__What you need to do__
Every entry below is to be copied exactly, with nothing omitted.

__Dataset excerpts__
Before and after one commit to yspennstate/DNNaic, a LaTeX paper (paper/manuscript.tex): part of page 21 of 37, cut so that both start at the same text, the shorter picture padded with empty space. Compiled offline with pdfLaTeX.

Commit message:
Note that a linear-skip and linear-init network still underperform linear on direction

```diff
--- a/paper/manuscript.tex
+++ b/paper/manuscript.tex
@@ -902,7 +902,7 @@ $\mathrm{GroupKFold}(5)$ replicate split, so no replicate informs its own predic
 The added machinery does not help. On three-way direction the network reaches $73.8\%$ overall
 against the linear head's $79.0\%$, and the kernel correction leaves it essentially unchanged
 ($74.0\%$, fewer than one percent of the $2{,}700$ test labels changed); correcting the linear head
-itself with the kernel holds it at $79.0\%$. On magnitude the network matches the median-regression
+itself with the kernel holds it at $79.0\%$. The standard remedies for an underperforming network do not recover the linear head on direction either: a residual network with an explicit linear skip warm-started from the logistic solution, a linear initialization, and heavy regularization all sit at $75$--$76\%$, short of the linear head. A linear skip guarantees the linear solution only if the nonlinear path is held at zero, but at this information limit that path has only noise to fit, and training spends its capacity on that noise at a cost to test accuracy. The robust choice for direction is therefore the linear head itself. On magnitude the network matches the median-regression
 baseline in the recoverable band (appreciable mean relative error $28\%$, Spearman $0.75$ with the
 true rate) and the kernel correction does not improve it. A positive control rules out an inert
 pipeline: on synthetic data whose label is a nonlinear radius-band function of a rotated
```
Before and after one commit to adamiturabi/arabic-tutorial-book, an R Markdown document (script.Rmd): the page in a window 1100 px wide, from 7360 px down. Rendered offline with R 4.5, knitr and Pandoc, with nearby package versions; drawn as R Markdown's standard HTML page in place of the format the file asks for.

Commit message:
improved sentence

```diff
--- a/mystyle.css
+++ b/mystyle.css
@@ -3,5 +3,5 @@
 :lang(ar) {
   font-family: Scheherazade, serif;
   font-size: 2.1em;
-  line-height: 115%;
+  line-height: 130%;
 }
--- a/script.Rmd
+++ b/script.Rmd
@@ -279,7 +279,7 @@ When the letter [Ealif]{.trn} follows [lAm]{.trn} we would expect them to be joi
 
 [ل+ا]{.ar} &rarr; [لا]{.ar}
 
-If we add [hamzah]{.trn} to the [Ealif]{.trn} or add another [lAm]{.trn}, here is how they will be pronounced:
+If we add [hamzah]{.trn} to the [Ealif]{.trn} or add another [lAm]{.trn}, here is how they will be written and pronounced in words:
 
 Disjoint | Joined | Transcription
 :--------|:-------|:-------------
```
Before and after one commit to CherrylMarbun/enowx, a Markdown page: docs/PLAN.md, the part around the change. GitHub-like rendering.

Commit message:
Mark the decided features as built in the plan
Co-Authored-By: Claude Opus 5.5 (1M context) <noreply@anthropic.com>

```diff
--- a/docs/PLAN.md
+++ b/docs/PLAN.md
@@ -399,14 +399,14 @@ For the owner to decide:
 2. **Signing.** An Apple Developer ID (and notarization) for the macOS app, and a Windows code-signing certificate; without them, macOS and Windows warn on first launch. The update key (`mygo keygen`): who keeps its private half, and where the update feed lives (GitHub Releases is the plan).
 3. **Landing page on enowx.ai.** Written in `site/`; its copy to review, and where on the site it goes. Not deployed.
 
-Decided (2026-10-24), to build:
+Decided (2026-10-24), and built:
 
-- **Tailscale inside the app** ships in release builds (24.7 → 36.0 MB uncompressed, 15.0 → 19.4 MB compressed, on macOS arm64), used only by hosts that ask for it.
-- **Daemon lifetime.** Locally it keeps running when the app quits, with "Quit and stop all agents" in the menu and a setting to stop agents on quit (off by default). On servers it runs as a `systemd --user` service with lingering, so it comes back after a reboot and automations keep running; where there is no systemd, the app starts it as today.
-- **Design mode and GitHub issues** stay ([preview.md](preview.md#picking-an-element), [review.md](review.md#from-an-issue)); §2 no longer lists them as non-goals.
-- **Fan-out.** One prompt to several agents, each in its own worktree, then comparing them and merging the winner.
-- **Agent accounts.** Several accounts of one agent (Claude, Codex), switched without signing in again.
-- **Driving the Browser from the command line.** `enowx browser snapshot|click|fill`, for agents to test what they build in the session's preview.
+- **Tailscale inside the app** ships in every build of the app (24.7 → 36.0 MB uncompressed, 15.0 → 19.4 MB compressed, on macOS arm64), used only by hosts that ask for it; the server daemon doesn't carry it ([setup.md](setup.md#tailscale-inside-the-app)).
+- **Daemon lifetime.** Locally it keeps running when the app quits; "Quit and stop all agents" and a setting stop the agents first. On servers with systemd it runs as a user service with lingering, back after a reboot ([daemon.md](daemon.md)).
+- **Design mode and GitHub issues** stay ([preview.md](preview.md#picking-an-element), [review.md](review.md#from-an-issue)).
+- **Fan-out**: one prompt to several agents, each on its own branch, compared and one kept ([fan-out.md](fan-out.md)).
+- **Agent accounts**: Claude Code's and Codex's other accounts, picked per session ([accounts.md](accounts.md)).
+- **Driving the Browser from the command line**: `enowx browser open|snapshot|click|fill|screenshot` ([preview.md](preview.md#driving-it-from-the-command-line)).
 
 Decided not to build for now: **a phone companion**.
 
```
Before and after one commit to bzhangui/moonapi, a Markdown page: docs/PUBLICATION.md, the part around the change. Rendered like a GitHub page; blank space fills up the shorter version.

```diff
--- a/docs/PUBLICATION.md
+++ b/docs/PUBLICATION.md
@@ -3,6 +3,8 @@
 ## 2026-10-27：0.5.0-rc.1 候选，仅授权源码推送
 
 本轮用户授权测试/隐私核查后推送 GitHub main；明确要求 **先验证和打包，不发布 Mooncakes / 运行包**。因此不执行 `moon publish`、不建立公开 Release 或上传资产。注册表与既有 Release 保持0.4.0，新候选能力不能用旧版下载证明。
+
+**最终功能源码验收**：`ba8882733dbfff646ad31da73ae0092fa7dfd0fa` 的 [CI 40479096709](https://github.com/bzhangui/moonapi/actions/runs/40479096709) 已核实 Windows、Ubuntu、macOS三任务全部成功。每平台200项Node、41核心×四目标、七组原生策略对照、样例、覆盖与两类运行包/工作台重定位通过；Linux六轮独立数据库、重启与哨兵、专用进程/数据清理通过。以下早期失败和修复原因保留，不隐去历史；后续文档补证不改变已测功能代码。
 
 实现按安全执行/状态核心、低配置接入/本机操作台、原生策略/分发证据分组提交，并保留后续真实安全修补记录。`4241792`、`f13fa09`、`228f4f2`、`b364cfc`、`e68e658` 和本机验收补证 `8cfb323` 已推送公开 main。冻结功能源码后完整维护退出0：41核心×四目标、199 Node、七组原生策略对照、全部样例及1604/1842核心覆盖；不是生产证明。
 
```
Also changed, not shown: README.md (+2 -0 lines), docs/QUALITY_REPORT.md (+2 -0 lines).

__Result for this task__
Before and after one commit to yspennstate/DNNaic, a LaTeX paper (paper/manuscript.tex): part of page 21 of 37, cut so that both start at the same text, the shorter picture padded with empty space. Compiled offline with pdfLaTeX.

Commit message:
Note that a linear-skip and linear-init network still underperform linear on direction

```diff
--- a/paper/manuscript.tex
+++ b/paper/manuscript.tex
@@ -902,7 +902,7 @@ $\mathrm{GroupKFold}(5)$ replicate split, so no replicate informs its own predic
 The added machinery does not help. On three-way direction the network reaches $73.8\%$ overall
 against the linear head's $79.0\%$, and the kernel correction leaves it essentially unchanged
 ($74.0\%$, fewer than one percent of the $2{,}700$ test labels changed); correcting the linear head
-itself with the kernel holds it at $79.0\%$. On magnitude the network matches the median-regression
+itself with the kernel holds it at $79.0\%$. The standard remedies for an underperforming network do not recover the linear head on direction either: a residual network with an explicit linear skip warm-started from the logistic solution, a linear initialization, and heavy regularization all sit at $75$--$76\%$, short of the linear head. A linear skip guarantees the linear solution only if the nonlinear path is held at zero, but at this information limit that path has only noise to fit, and training spends its capacity on that noise at a cost to test accuracy. The robust choice for direction is therefore the linear head itself. On magnitude the network matches the median-regression
 baseline in the recoverable band (appreciable mean relative error $28\%$, Spearman $0.75$ with the
 true rate) and the kernel correction does not improve it. A positive control rules out an inert
 pipeline: on synthetic data whose label is a nonlinear radius-band function of a rotated
```
Before and after one commit to adamiturabi/arabic-tutorial-book, an R Markdown document (script.Rmd): the page in a window 1100 px wide, from 7360 px down. Rendered offline with R 4.5, knitr and Pandoc, with nearby package versions; drawn as R Markdown's standard HTML page in place of the format the file asks for.

Commit message:
improved sentence

```diff
--- a/mystyle.css
+++ b/mystyle.css
@@ -3,5 +3,5 @@
 :lang(ar) {
   font-family: Scheherazade, serif;
   font-size: 2.1em;
-  line-height: 115%;
+  line-height: 130%;
 }
--- a/script.Rmd
+++ b/script.Rmd
@@ -279,7 +279,7 @@ When the letter [Ealif]{.trn} follows [lAm]{.trn} we would expect them to be joi
 
 [ل+ا]{.ar} &rarr; [لا]{.ar}
 
-If we add [hamzah]{.trn} to the [Ealif]{.trn} or add another [lAm]{.trn}, here is how they will be pronounced:
+If we add [hamzah]{.trn} to the [Ealif]{.trn} or add another [lAm]{.trn}, here is how they will be written and pronounced in words:
 
 Disjoint | Joined | Transcription
 :--------|:-------|:-------------
```
Before and after one commit to CherrylMarbun/enowx, a Markdown page: docs/PLAN.md, the part around the change. GitHub-like rendering.

Commit message:
Mark the decided features as built in the plan
Co-Authored-By: Claude Opus 5.5 (1M context) <noreply@anthropic.com>

```diff
--- a/docs/PLAN.md
+++ b/docs/PLAN.md
@@ -399,14 +399,14 @@ For the owner to decide:
 2. **Signing.** An Apple Developer ID (and notarization) for the macOS app, and a Windows code-signing certificate; without them, macOS and Windows warn on first launch. The update key (`mygo keygen`): who keeps its private half, and where the update feed lives (GitHub Releases is the plan).
 3. **Landing page on enowx.ai.** Written in `site/`; its copy to review, and where on the site it goes. Not deployed.
 
-Decided (2026-10-24), to build:
+Decided (2026-10-24), and built:
 
-- **Tailscale inside the app** ships in release builds (24.7 → 36.0 MB uncompressed, 15.0 → 19.4 MB compressed, on macOS arm64), used only by hosts that ask for it.
-- **Daemon lifetime.** Locally it keeps running when the app quits, with "Quit and stop all agents" in the menu and a setting to stop agents on quit (off by default). On servers it runs as a `systemd --user` service with lingering, so it comes back after a reboot and automations keep running; where there is no systemd, the app starts it as today.
-- **Design mode and GitHub issues** stay ([preview.md](preview.md#picking-an-element), [review.md](review.md#from-an-issue)); §2 no longer lists them as non-goals.
-- **Fan-out.** One prompt to several agents, each in its own worktree, then comparing them and merging the winner.
-- **Agent accounts.** Several accounts of one agent (Claude, Codex), switched without signing in again.
-- **Driving the Browser from the command line.** `enowx browser snapshot|click|fill`, for agents to test what they build in the session's preview.
+- **Tailscale inside the app** ships in every build of the app (24.7 → 36.0 MB uncompressed, 15.0 → 19.4 MB compressed, on macOS arm64), used only by hosts that ask for it; the server daemon doesn't carry it ([setup.md](setup.md#tailscale-inside-the-app)).
+- **Daemon lifetime.** Locally it keeps running when the app quits; "Quit and stop all agents" and a setting stop the agents first. On servers with systemd it runs as a user service with lingering, back after a reboot ([daemon.md](daemon.md)).
+- **Design mode and GitHub issues** stay ([preview.md](preview.md#picking-an-element), [review.md](review.md#from-an-issue)).
+- **Fan-out**: one prompt to several agents, each on its own branch, compared and one kept ([fan-out.md](fan-out.md)).
+- **Agent accounts**: Claude Code's and Codex's other accounts, picked per session ([accounts.md](accounts.md)).
+- **Driving the Browser from the command line**: `enowx browser open|snapshot|click|fill|screenshot` ([preview.md](preview.md#driving-it-from-the-command-line)).
 
 Decided not to build for now: **a phone companion**.
 
```
Before and after one commit to bzhangui/moonapi, a Markdown page: docs/PUBLICATION.md, the part around the change. Rendered like a GitHub page; blank space fills up the shorter version.

```diff
--- a/docs/PUBLICATION.md
+++ b/docs/PUBLICATION.md
@@ -3,6 +3,8 @@
 ## 2026-10-27：0.5.0-rc.1 候选，仅授权源码推送
 
 本轮用户授权测试/隐私核查后推送 GitHub main；明确要求 **先验证和打包，不发布 Mooncakes / 运行包**。因此不执行 `moon publish`、不建立公开 Release 或上传资产。注册表与既有 Release 保持0.4.0，新候选能力不能用旧版下载证明。
+
+**最终功能源码验收**：`ba8882733dbfff646ad31da73ae0092fa7dfd0fa` 的 [CI 40479096709](https://github.com/bzhangui/moonapi/actions/runs/40479096709) 已核实 Windows、Ubuntu、macOS三任务全部成功。每平台200项Node、41核心×四目标、七组原生策略对照、样例、覆盖与两类运行包/工作台重定位通过；Linux六轮独立数据库、重启与哨兵、专用进程/数据清理通过。以下早期失败和修复原因保留，不隐去历史；后续文档补证不改变已测功能代码。
 
 实现按安全执行/状态核心、低配置接入/本机操作台、原生策略/分发证据分组提交，并保留后续真实安全修补记录。`4241792`、`f13fa09`、`228f4f2`、`b364cfc`、`e68e658` 和本机验收补证 `8cfb323` 已推送公开 main。冻结功能源码后完整维护退出0：41核心×四目标、199 Node、七组原生策略对照、全部样例及1604/1842核心覆盖；不是生产证明。
 
```
Also changed, not shown: README.md (+2 -0 lines), docs/QUALITY_REPORT.md (+2 -0 lines).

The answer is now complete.